Detected change data:

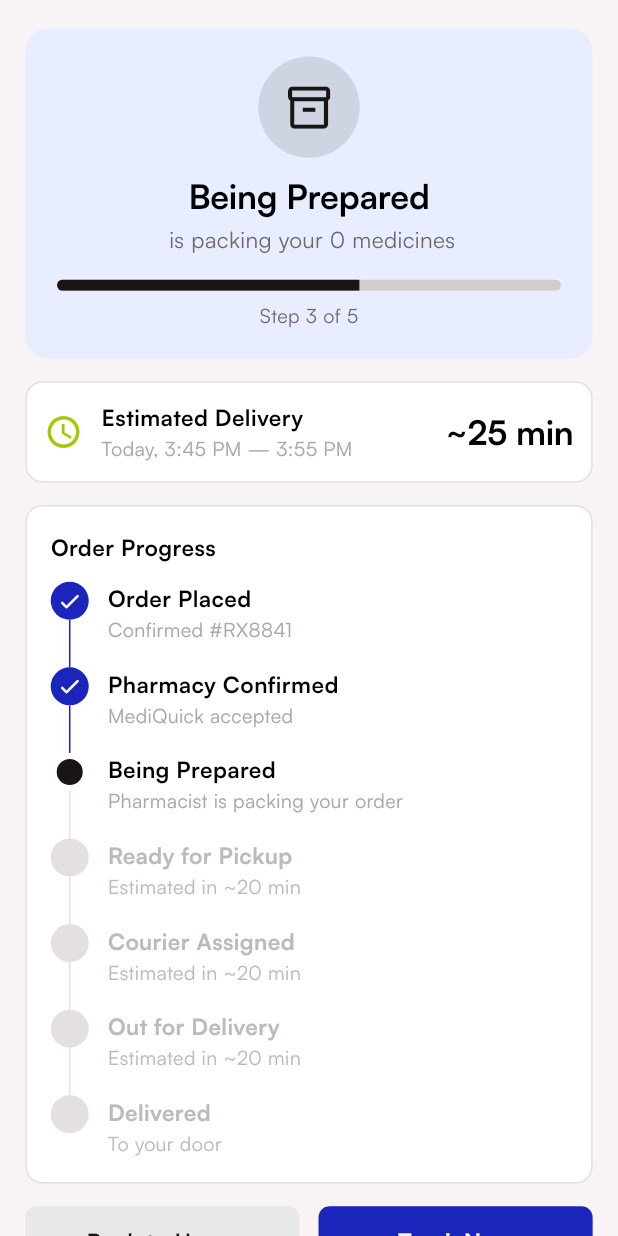
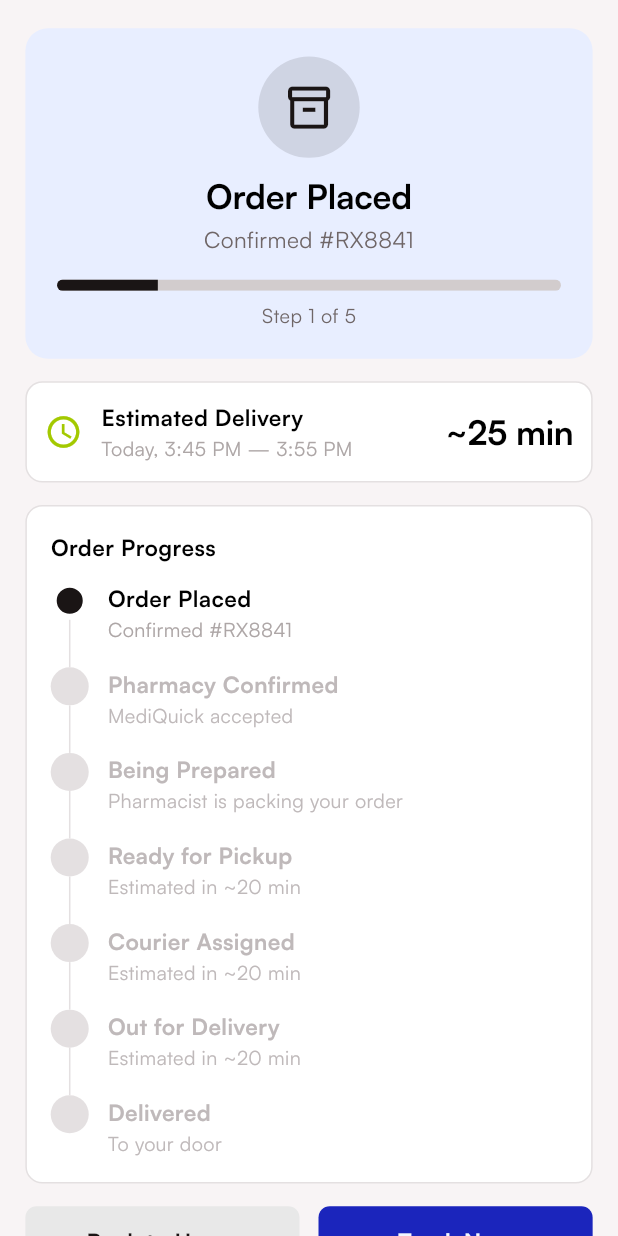
Before and after one commit to ebrahim48/bienify-app, a Flutter app: the OrderStatusScreen screen opened by its route, on a phone screen of 412 x 824 dp. Run offline on Flutter 3.47's test engine with Material 3 defaults, Android fonts, the phone set to English and light mode, and no system bars; our stand-ins replace cached_network_image, connectivity_plus, dio, flutter_screenutil, flutter_svg, get and 5 more; accounts and stored records are empty; network calls fail; project files that could hold a hidden picture were left out.

Commit message:
Place the order the patient just paid for
Place Order navigated to a tracking screen and nothing else. The patient
saw "order placed" over a server that had never heard of it, and their
Orders list stayed empty. `POST /medicine-orders` had been there the whole
time. It now files the order, refuses politely without a delivery address
or an empty basket, and surfaces the server's own refusal — a
prescription-only medicine without a script comes back saying so.

An order names one pharmacy, and a basket built from the catalogue never
chose a store, so `Medicine` now carries the pharmacy stocking it.

The tracker was pinned to "Being Prepared" whatever the server said, so an
order still awaiting payment announced a pharmacist packing it. It reads
the order back and maps the server's status onto the design's timeline —
pending_payment and placed are both "Order Placed" to a patient, since the
distinction is the platform's rather than theirs. The reference is the
patient's own order now, not the design's #RX8841.

Also the payment summary: a basket with no store ended its first line on a
dangling "·", and the address card showed the design's "123 Main Street"
beside an "Add" link, which reads as an address the order will go to. What
the server cannot yet store is written up in docs/API-GAPS.md.

```diff
--- a/lib/core/constants/app_strings.dart
+++ b/lib/core/constants/app_strings.dart
@@ -328,6 +328,11 @@ class AppStrings {
 
   static const String payment = 'payment';
   static const String orderHeadline = 'order_headline';
+  static const String medicinesInOrder = 'medicines_in_order';
+  static const String noDeliveryAddress = 'no_delivery_address';
+  static const String addDeliveryAddressFirst = 'add_delivery_address_first';
+  static const String cartIsEmpty = 'cart_is_empty';
+  static const String orderConfirmedRef = 'order_confirmed_ref';
   static const String deliveryAddress = 'delivery_address';
   static const String addLocation = 'add_location';
   static const String changeLocation = 'change_location';
--- a/lib/core/localization/app_translations.dart
+++ b/lib/core/localization/app_translations.dart
@@ -332,6 +332,11 @@ class AppTranslations extends Translations {
 
     AppStrings.payment: 'Payment',
     AppStrings.orderHeadline: '@count medicines · @store',
+    AppStrings.medicinesInOrder: '@count medicines',
+    AppStrings.noDeliveryAddress: 'No delivery address yet',
+    AppStrings.addDeliveryAddressFirst: 'Add a delivery address first',
+    AppStrings.cartIsEmpty: 'Your basket is empty',
+    AppStrings.orderConfirmedRef: 'Confirmed @ref',
     AppStrings.deliveryAddress: 'DELIVERY ADDRESS',
     AppStrings.addLocation: 'Add Location',
     AppStrings.changeLocation: 'Change Location',
@@ -1261,6 +1266,11 @@ class AppTranslations extends Translations {
 
     AppStrings.payment: 'Pago',
     AppStrings.orderHeadline: '@count medicamentos · @store',
+    AppStrings.medicinesInOrder: '@count medicamentos',
+    AppStrings.noDeliveryAddress: 'Aún no hay dirección de entrega',
+    AppStrings.addDeliveryAddressFirst: 'Primero añade una dirección de entrega',
+    AppStrings.cartIsEmpty: 'Tu cesta está vacía',
+    AppStrings.orderConfirmedRef: 'Confirmado @ref',
     AppStrings.deliveryAddress: 'DIRECCIÓN DE ENTREGA',
     AppStrings.addLocation: 'Añadir dirección',
     AppStrings.changeLocation: 'Cambiar dirección',
--- a/lib/core/network/mappers.dart
+++ b/lib/core/network/mappers.dart
@@ -276,6 +276,7 @@ Medicine medicineFrom(Map<String, dynamic> json) => Medicine(
   packSize: json['packSize'] == null ? null : Api.str(json['packSize']),
   // Out of stock is not the same as delisted; both make the row unbuyable.
   isAvailable: json['isActive'] != false && Api.integer(json['stock']) > 0,
+  pharmacyId: Api.id(json['pharmacyId']),
 );
 
 /// `GET /pharmacies`.
--- a/lib/features/Role/patient/pharmacy/domain/entities/pharmacy.dart
+++ b/lib/features/Role/patient/pharmacy/domain/entities/pharmacy.dart
@@ -17,10 +17,15 @@ class Medicine {
     this.packSize,
     this.discountPercent = 0,
     this.isAvailable = true,
+    this.pharmacyId = '',
   });
 
   final String id;
   final String name;
+
+  /// Which dispensary stocks it. An order names one pharmacy, so this is what
+  /// says where a basket built from the catalogue should be sent.
+  final String pharmacyId;
 
   /// e.g. `25mg`.
   final String dosage;
--- a/lib/features/Role/patient/pharmacy/presentation/controllers/order_tracking_controller.dart
+++ b/lib/features/Role/patient/pharmacy/presentation/controllers/order_tracking_controller.dart
@@ -1,20 +1,94 @@
 import 'package:get/get.dart';
 
 import '../../../../../../core/constants/app_assets.dart';
+import '../../../../../../core/constants/app_strings.dart';
+import '../../../../../../core/exceptions/app_exceptions.dart';
 import '../../../../../../core/routes/app_routes.dart';
 import '../../../../../../core/utils/app_navigator.dart';
 import '../../../chat/domain/entities/conversation.dart';
 import '../../data/static/pharmacy_mock_data.dart';
 import '../../domain/entities/pharmacy.dart';
+import '../../domain/repositories/pharmacy_repository.dart';
 
 /// Backs the placed-order screens: the progress timeline and live tracking.
 ///
-/// UI-only — the stage is fixed at "Being Prepared", which is what the
-/// design shows; a backend will drive it later.
+/// The stage follows the patient's newest order. It used to be pinned to
+/// "Being Prepared" whatever the server said, so an order still awaiting
+/// payment showed a pharmacist packing it.
 class OrderTrackingController extends GetxController {
-  final List<OrderStep> steps = PharmacyMockData.orderSteps;
+  OrderTrackingController({PharmacyRepository? repository})
+    : _repository = repository ?? Get.find<PharmacyRepository>();
 
-  final Rx<OrderStage> stage = OrderStage.beingPrepared.obs;
+  final PharmacyRepository _repository;
+
+  /// The timeline, with the placed step naming the real order.
+  ///
+  /// The design's `#RX8841` is a sample; the patient's own reference is what
+  /// they would quote to the pharmacy.
+  List<OrderStep> get steps {
+    final placed = order.value;
+    if (placed == null) return PharmacyMockData.orderSteps;
+
+    return [
+      for (final step in PharmacyMockData.orderSteps)
+        if (step.stage == OrderStage.placed)
+          OrderStep(
+            stage: step.stage,
+            title: step.title,
+            subtitle: AppStrings.orderConfirmedRef.trParams({
+              'ref': orderReference(placed.id),
+            }),
+          )
+        else
+          step,
+    ];
+  }
+
+  /// `#7261` — the tail of the server's id, which is what fits on a row and
+  /// is still enough to tell two of the patient's orders apart.
+  static String orderReference(String id) =>
+      id.length <= 4 ? '#$id' : '#${id.substring(id.length - 4).toUpperCase()}';
+
+  final Rx<OrderStage> stage = OrderStage.placed.obs;
+
+  /// The order the timeline is about, once it has been read back.
+  final Rxn<PharmacyOrder> order = Rxn<PharmacyOrder>();
+
+  @override
+  void onInit() {
+    super.onInit();
+    load();
+  }
+
+  Future<void> load() async {
+    try {
+      final orders = await _repository.orders();
+      if (orders.isEmpty) return;
+      order.value = orders.first;
+      stage.value = stageFor(orders.first.status);
+    } on AppException {
+      // Leave the timeline at "Order Placed" — the order was accepted, and
+      // guessing a later stage would be worse than showing the earliest one.
+    }
+  }
+
+  /// The server's status as a step on the design's seven-stage timeline.
+  ///
+  /// `pending_payment` and `placed` are both "Order Placed" to a patient: the
+  /// distinction is the platform's, not theirs. A rejected or cancelled order
+  /// has no place on a progress line, so it stays at the start.
+  static OrderStage stageFor(String status) => switch (status) {
+    'accepted' => OrderStage.pharmacyConfirmed,
+    'preparing' => OrderStage.beingPrepared,
+    'ready' => OrderStage.readyForPickup,
+    'out_for_delivery' => OrderStage.outForDelivery,
+    'delivered' => OrderStage.delivered,
+    _ => OrderStage.placed,
+  };
+
+  /// The step the order is at, for the heading above the timeline.
+  OrderStep get currentStep =>
+      steps.firstWhere((step) => step.stage == stage.value, orElse: () => steps.first);
 
   /// 1-based position of [stage] in [steps].
   int get currentIndex =>
--- a/lib/features/Role/patient/pharmacy/presentation/screens/order_status_screen.dart
+++ b/lib/features/Role/patient/pharmacy/presentation/screens/order_status_screen.dart
@@ -36,6 +36,11 @@ class OrderStatusScreen extends GetView<OrderTrackingController> {
             _StagePanel(
               progress: controller.progress,
               currentIndex: controller.currentIndex,
+              // The heading names the stage the order is actually at. It was
+              // pinned to "Being Prepared", so an order still awaiting payment
+              // announced a pharmacist packing it.
+              title: controller.currentStep.title,
+              subtitle: controller.currentStep.subtitle,
               storeName: cart.store.value?.name ?? '',
               itemCount: cart.itemCount,
             ),
@@ -79,12 +84,16 @@ class _StagePanel extends StatelessWidget {
   const _StagePanel({
     required this.progress,
     required this.currentIndex,
+    required this.title,
+    required this.subtitle,
     required this.storeName,
     required this.itemCount,
   });
 
   final double progress;
   final int currentIndex;
+  final String title;
+  final String subtitle;
   final String storeName;
   final int itemCount;
 
@@ -119,16 +128,20 @@ class _StagePanel extends StatelessWidget {
           ),
           AppSpacing.gapV(AppSpacing.sm),
           Text(
-            AppStrings.beingPrepared.tr,
+            title,
             textAlign: TextAlign.center,
             style: AppTextStyles.headlineSmall.rc(AppColors.black),
           ),
           AppSpacing.gapV(AppSpacing.xs2),
           Text(
-            AppStrings.beingPreparedBody.trParams({
-              'store': storeName,
-              'count': '$itemCount',
-            }),
+            // The packing line only makes sense while it is being packed;
+            // every other stage says what that stage means.
+            currentIndex == 3
+                ? AppStrings.beingPreparedBody.trParams({
+                    'store': storeName,
+                    'count': '$itemCount',
+                  })
+                : subtitle,
             textAlign: TextAlign.center,
             style: AppTextStyles.bodyLarge.rc(AppColors.gray600),
           ),
```
Also changed, not shown: lib/features/Role/patient/pharmacy/presentation/controllers/pharmacy_cart_controller.dart (+58 -3 lines), lib/features/Role/patient/pharmacy/presentation/screens/pharmacy_payment_screen.dart (+22 -3 lines), 6 other files.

=== Problem ===
Search the entries for the word "features" and pick out every line that holds it.

=== Reply to the exercise ===
--- a/lib/features/Role/patient/pharmacy/domain/entities/pharmacy.dart
+++ b/lib/features/Role/patient/pharmacy/domain/entities/pharmacy.dart
--- a/lib/features/Role/patient/pharmacy/presentation/controllers/order_tracking_controller.dart
+++ b/lib/features/Role/patient/pharmacy/presentation/controllers/order_tracking_controller.dart
--- a/lib/features/Role/patient/pharmacy/presentation/screens/order_status_screen.dart
+++ b/lib/features/Role/patient/pharmacy/presentation/screens/order_status_screen.dart
Also changed, not shown: lib/features/Role/patient/pharmacy/presentation/controllers/pharmacy_cart_controller.dart (+58 -3 lines), lib/features/Role/patient/pharmacy/presentation/screens/pharmacy_payment_screen.dart (+22 -3 lines), 6 other files.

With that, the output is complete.